The Who’s Pete Townsend may have been the first rocker to smash his guitar on stage, but nobody looked sexier than thou as you destroyed your fiesta red Stratocaster at the 1967 Monterey Pop Festival. The audience surely had a group orgasm as you straddled your Strat, made love to it, then turned it into a sacrificial pyre and split it to smithereens. An eerie omen of your own pending self-destruction, perhaps?
Like many rock stars who died early from misadventure, your death was not without controversy. Like your peers, you were a user of LSD, amphetamines and pot, but you weren’t known to be a degenerate, wasted drug fiend. While you did inherit alcoholic genes, it’s not clear that you were a booze addict. According to your girlfriend Monika Dannemann, on the night of your death you took increasing amounts of Vesparax because you couldn’t sleep. How and why you suffocated is a matter of debate. John Bannister, the doctor who attended to you, was criticized for not performing a tracheotomy, even though he detected a large amount of wine in your airways.
And then there are the murder rumors. According to a book by a former Animals roadie James “Tappy” Wright, your manager Mike Jeffery admitted to ramming pills and wine down your throat because you were worth more to him dead than alive. Supposedly, Jeffrey had taken out a $2 million life insurance policy on you, naming himself the beneficiary. As late as 1992 your biographer Tony Brown managed to convince Scotland Yard to investigate a possible murder case. But it led nowhere.
In the end, we are left to enjoy your music as a snapshot of an era that is long gone. During your lifetime you produced only a few albums, but in the years since your death you’ve been regarded by most rock critics as the most creative and daring guitarist of all time, as well as a mild-mannered, sensitive artist. It’s a shame that your music ended so soon. But death, as they say, can be a great career move.

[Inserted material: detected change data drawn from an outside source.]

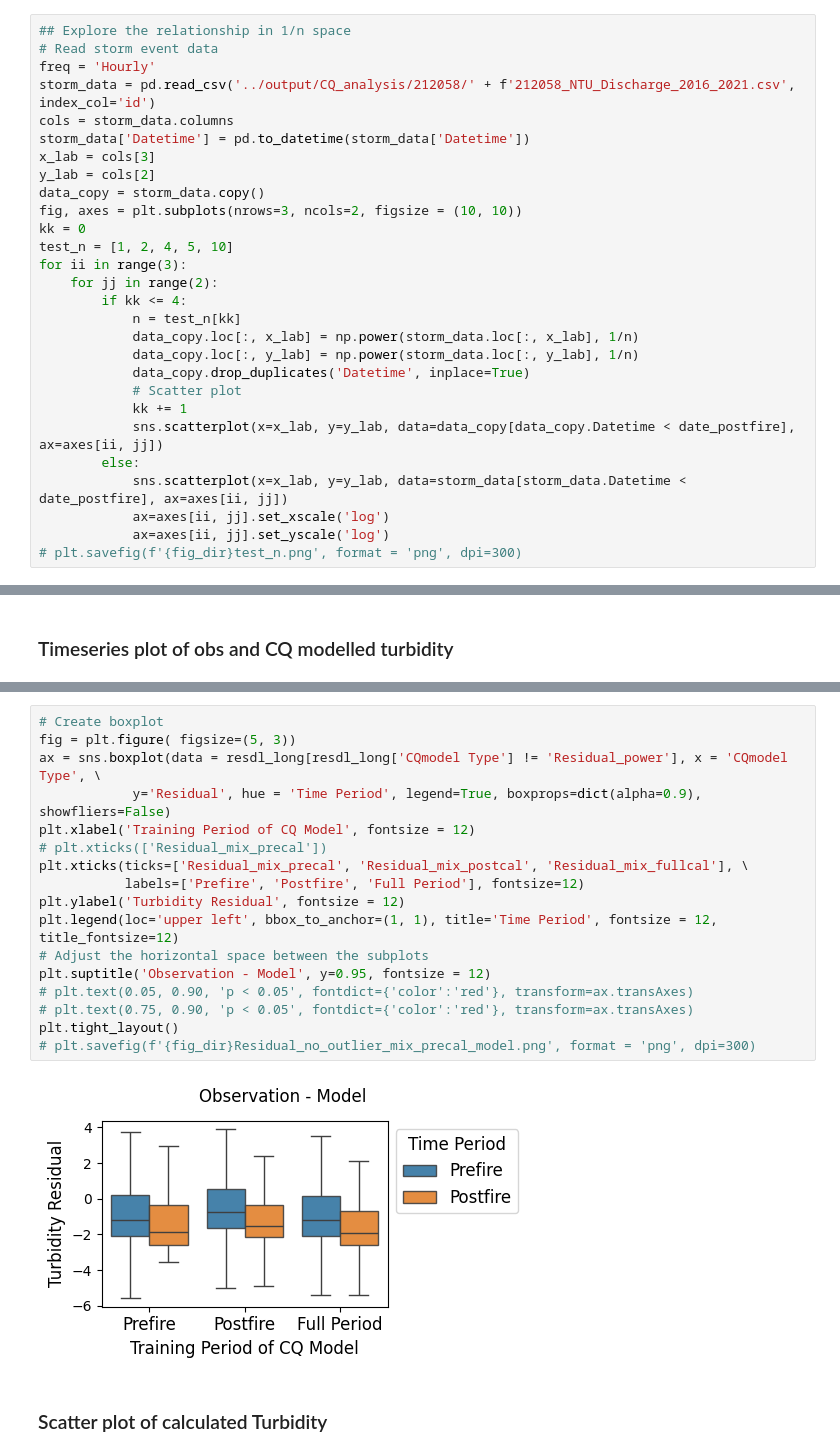
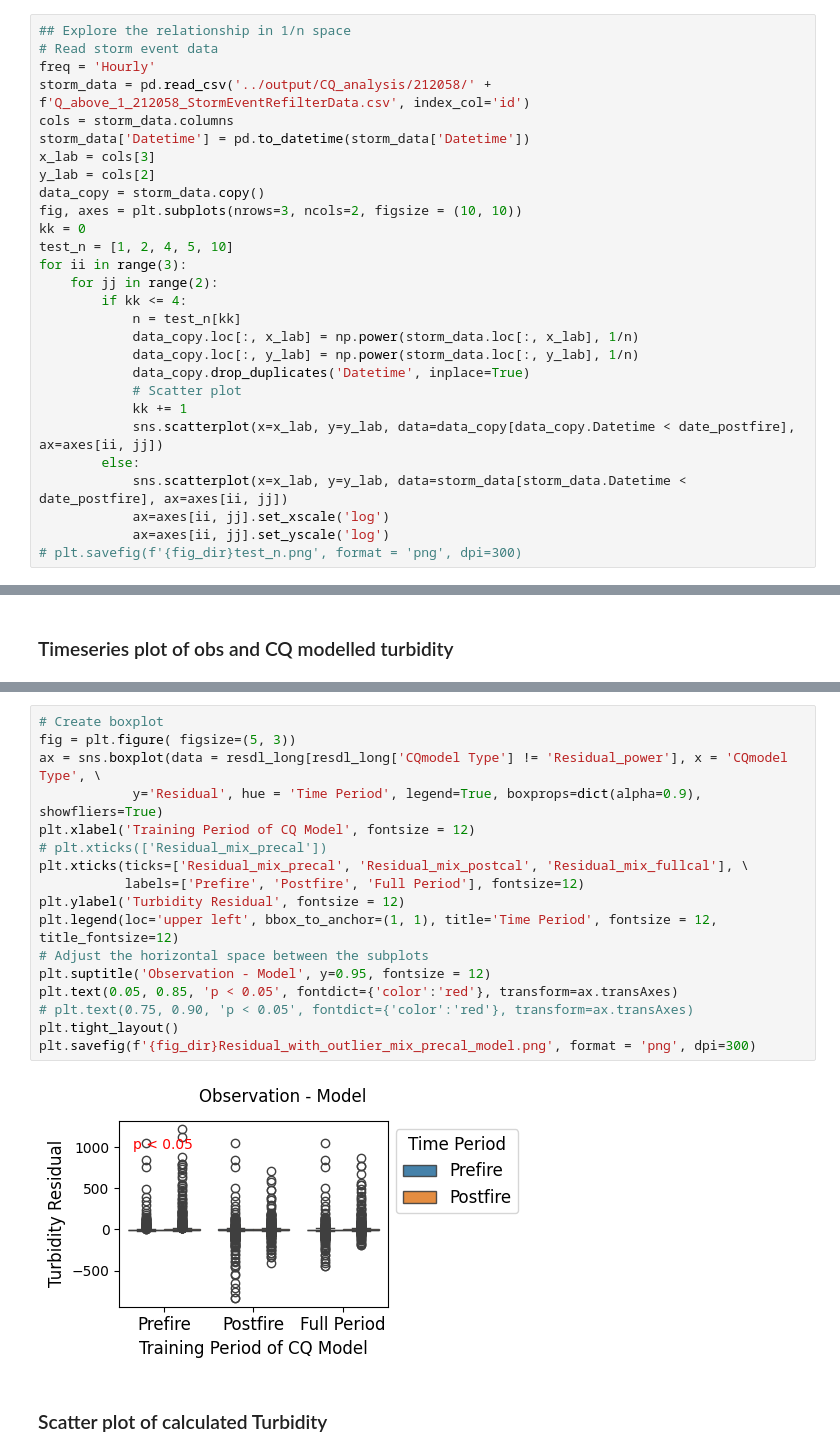
Before and after one commit to QianWanghhu/BushFireWQ, a Jupyter notebook: src/Explore_212058_CQ.ipynb, the cells around one changed output, grey strips where cells are left out. Saved outputs shown, nothing was run; the diff lists cells and outputs as text.

```diff
--- a/src/Explore_212058_CQ.ipynb
+++ b/src/Explore_212058_CQ.ipynb
@@ -265,7 +265,7 @@ plt.yscale('log')
 ## Explore the relationship in 1/n space
 # Read storm event data
 freq = 'Hourly'
-storm_data = pd.read_csv('../output/CQ_analysis/212058/' + f'212058_NTU_Discharge_2016_2021.csv', index_col='id')
+storm_data = pd.read_csv('../output/CQ_analysis/212058/' + f'Q_above_1_212058_StormEventRefilterData.csv', index_col='id')
 cols = storm_data.columns
 storm_data['Datetime'] = pd.to_datetime(storm_data['Datetime'])
 x_lab = cols[3]
@@ -351,22 +346,22 @@ sign_test_df
 # %%
 # Create boxplot
 fig = plt.figure( figsize=(5, 3))
 ax = sns.boxplot(data = resdl_long[resdl_long['CQmodel Type'] != 'Residual_power'], x = 'CQmodel Type', \
-            y='Residual', hue = 'Time Period', legend=True, boxprops=dict(alpha=0.9), showfliers=False)
+            y='Residual', hue = 'Time Period', legend=True, boxprops=dict(alpha=0.9), showfliers=True)
 plt.xlabel('Training Period of CQ Model', fontsize = 12)
 # plt.xticks(['Residual_mix_precal'])
 plt.xticks(ticks=['Residual_mix_precal', 'Residual_mix_postcal', 'Residual_mix_fullcal'], \
            labels=['Prefire', 'Postfire', 'Full Period'], fontsize=12)
 plt.ylabel('Turbidity Residual', fontsize = 12)
 plt.legend(loc='upper left', bbox_to_anchor=(1, 1), title='Time Period', fontsize = 12, title_fontsize=12)
 # Adjust the horizontal space between the subplots
 plt.suptitle('Observation - Model', y=0.95, fontsize = 12)
-# plt.text(0.05, 0.90, 'p < 0.05', fontdict={'color':'red'}, transform=ax.transAxes)
+plt.text(0.05, 0.85, 'p < 0.05', fontdict={'color':'red'}, transform=ax.transAxes)
 # plt.text(0.75, 0.90, 'p < 0.05', fontdict={'color':'red'}, transform=ax.transAxes)
 plt.tight_layout()
-# plt.savefig(f'{fig_dir}Residual_no_outlier_mix_precal_model.png', format = 'png', dpi=300)
+plt.savefig(f'{fig_dir}Residual_with_outlier_mix_precal_model.png', format = 'png', dpi=300)
 # %% [output]
-[figure, old version]
+[figure, new version]
 # %% [markdown]
 ### Scatter plot of calculated Turbidity
 # %%
```
Also changed, not shown: parts of 5 cells of this notebook, 29 other files.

Here’s our wild thing Jimi,at the Monterey Pop Festival:
© Dana Spiardi, Nov 27, 2011